Many people who run across an insurance company that deals in bad faith
and other tactics, wishes they’d never had to deal with the company
in the first place.

It’s depressing, to say the least, to think that the insurance industry,
one of the biggest money makers in the US with profits over $30 billion
a year, have been known to stoop to engage in dishonest tactics and a
flagrant lack of ethics to inflate their profits.

Given the tough economic times America faces currently, it’s not
too much of a stretch of the imagination that those same insurance companies
will jack up their rates even more and deny more claims. While this might
be called a defensive position to support their bottom line, it certainly
plays havoc with the industry as a whole. “Not only that, it seriously
hampers consumers who ultimately suffer the consequences of denied insurance
despite paying their contractual obligations monthly – meaning premiums,”
commented Christopher Mellino, a Cleveland, Ohio lawyer.

People might once have thought that the big name insurance company we all
thought was the salt of the earth and had earned our family’s trust
was above reproach. Nowadays people are finding out that the family friend
has turned into Uncle Scrooge overnight and is not only denying reasonable
claims for strange reasons, but is delaying payments, burying customers
in insurance legal jargon and even refusing people retroactively who file
claims. One might well ask, “What is wrong with this picture?”

“As horrendous as it may seem, there is evidence that those once
friendly companies have gone out of their way to deny claims by actually
offering rewards to employees who were successful in turning down claims,
added Mellino. Workers who would not engage in that kind of behavior were
fired. If denying claims didn’t work, some of these companies were
not above perpetrating fraud to not pay claims.

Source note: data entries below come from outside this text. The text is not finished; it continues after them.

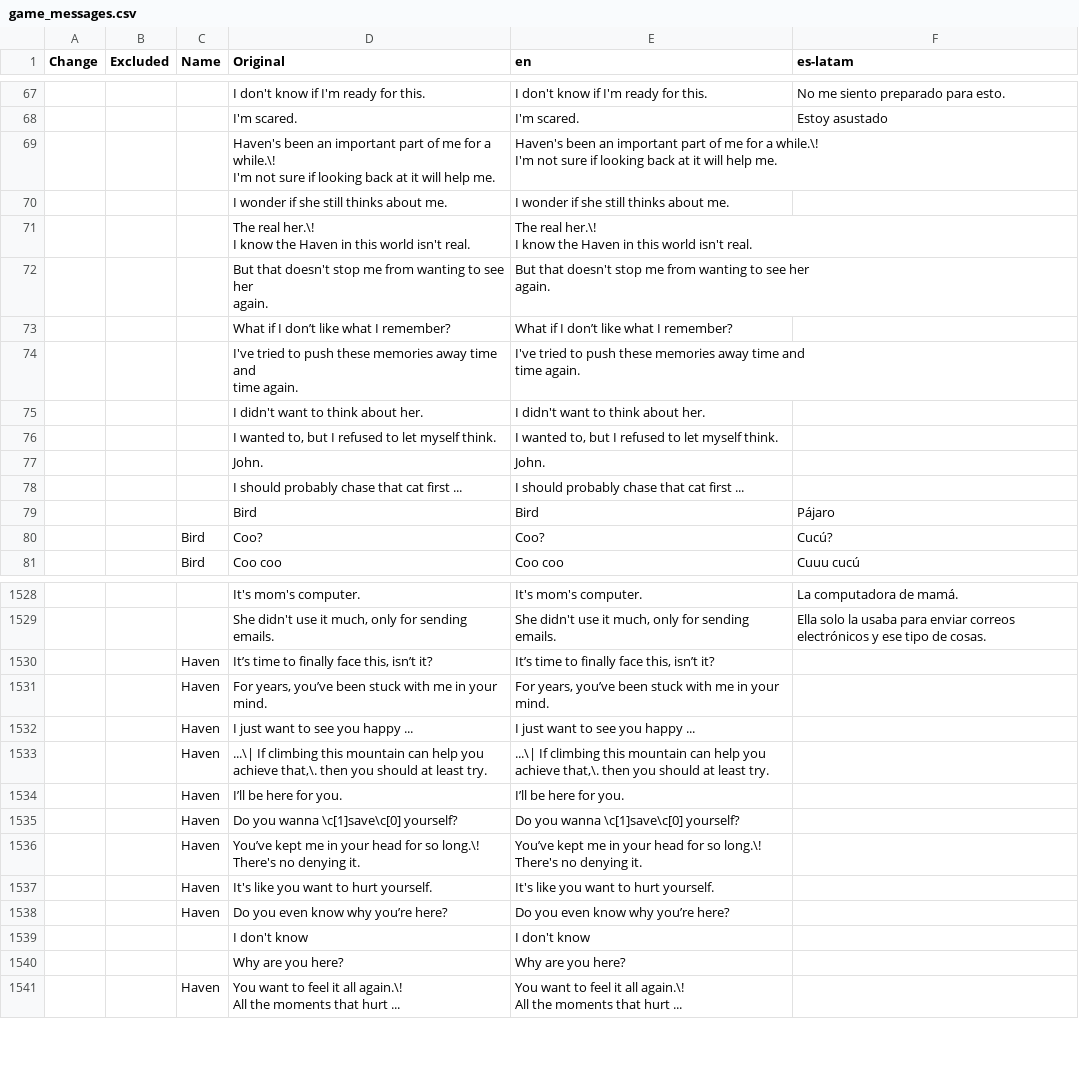
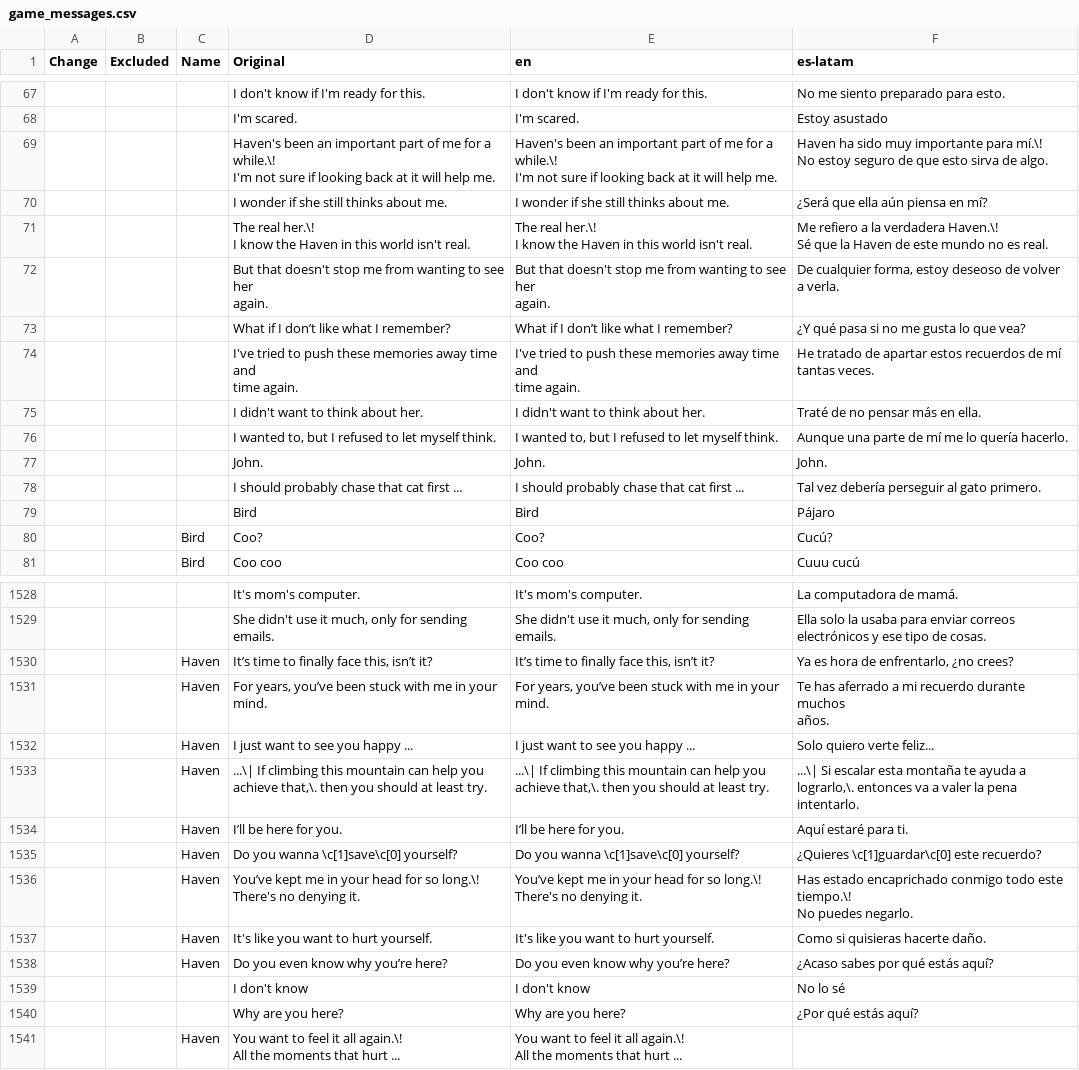
Before and after one commit to mixa-le/7-days, a CSV file: game_messages.csv, drawn as a sheet; only a part is shown, gaps mark what is left out; ↵ is a line break in a cell; the diff covers the shown part only; the diff names each change by its address in the sheet, - before the commit and + after, or states it on an @@ line.

```diff
--- a/game_messages.csv
+++ b/game_messages.csv
-F69 (es-latam): (empty)
+F69 (es-latam): Haven ha sido muy importante para mí.\! ↵ No estoy seguro de que esto sirva de algo.
-F70 (es-latam): (empty)
+F70 (es-latam): ¿Será que ella aún piensa en mí?
-F71 (es-latam): (empty)
+F71 (es-latam): Me refiero a la verdadera Haven.\! ↵ Sé que la Haven de este mundo no es real.
-F72 (es-latam): (empty)
+F72 (es-latam): De cualquier forma, estoy deseoso de volver ↵ a verla.
-F73 (es-latam): (empty)
+F73 (es-latam): ¿Y qué pasa si no me gusta lo que vea?
-F74 (es-latam): (empty)
+F74 (es-latam): He tratado de apartar estos recuerdos de mí ↵ tantas veces.
-F75 (es-latam): (empty)
+F75 (es-latam): Traté de no pensar más en ella.
-F76 (es-latam): (empty)
+F76 (es-latam): Aunque una parte de mí me lo quería hacerlo.
-F77 (es-latam): (empty)
+F77 (es-latam): John.
-F78 (es-latam): (empty)
+F78 (es-latam): Tal vez debería perseguir al gato primero.
-F1530 (es-latam): (empty)
+F1530 (es-latam): Ya es hora de enfrentarlo, ¿no crees?
-F1531 (es-latam): (empty)
+F1531 (es-latam): Te has aferrado a mi recuerdo durante muchos ↵ años.
-F1532 (es-latam): (empty)
+F1532 (es-latam): Solo quiero verte feliz...
-F1533 (es-latam): (empty)
+F1533 (es-latam): ...\| Si escalar esta montaña te ayuda a ↵ lograrlo,\. entonces va a valer la pena intentarlo.
-F1534 (es-latam): (empty)
+F1534 (es-latam): Aquí estaré para ti.
-F1535 (es-latam): (empty)
+F1535 (es-latam): ¿Quieres \c[1]guardar\c[0] este recuerdo?
-F1536 (es-latam): (empty)
+F1536 (es-latam): Has estado encaprichado conmigo todo este tiempo.\! ↵ No puedes negarlo.
-F1537 (es-latam): (empty)
+F1537 (es-latam): Como si quisieras hacerte daño.
-F1538 (es-latam): (empty)
+F1538 (es-latam): ¿Acaso sabes por qué estás aquí?
-F1539 (es-latam): (empty)
+F1539 (es-latam): No lo sé
-F1540 (es-latam): (empty)
+F1540 (es-latam): ¿Por qué estás aquí?
```
Also changed, not shown: 39 edited cells elsewhere in this file.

While denying claims is bad enough, get ready for the worst stunt in the
book – delaying claims until death. This has been done in instances
by long-term care insurers whose rationale is simply this: if they don’t
pay a claim they make money. Some of them have waited until an aged policyholder
died to avoid paying. “This behavior is just the tip of the iceberg
in an industry that is now also using credit reports to decide who gets
insurance or not and how much they will pay,” said Christopher Mellino,
a Cleveland, Ohio lawyer. Brings to mind another good question: “When
will it end?”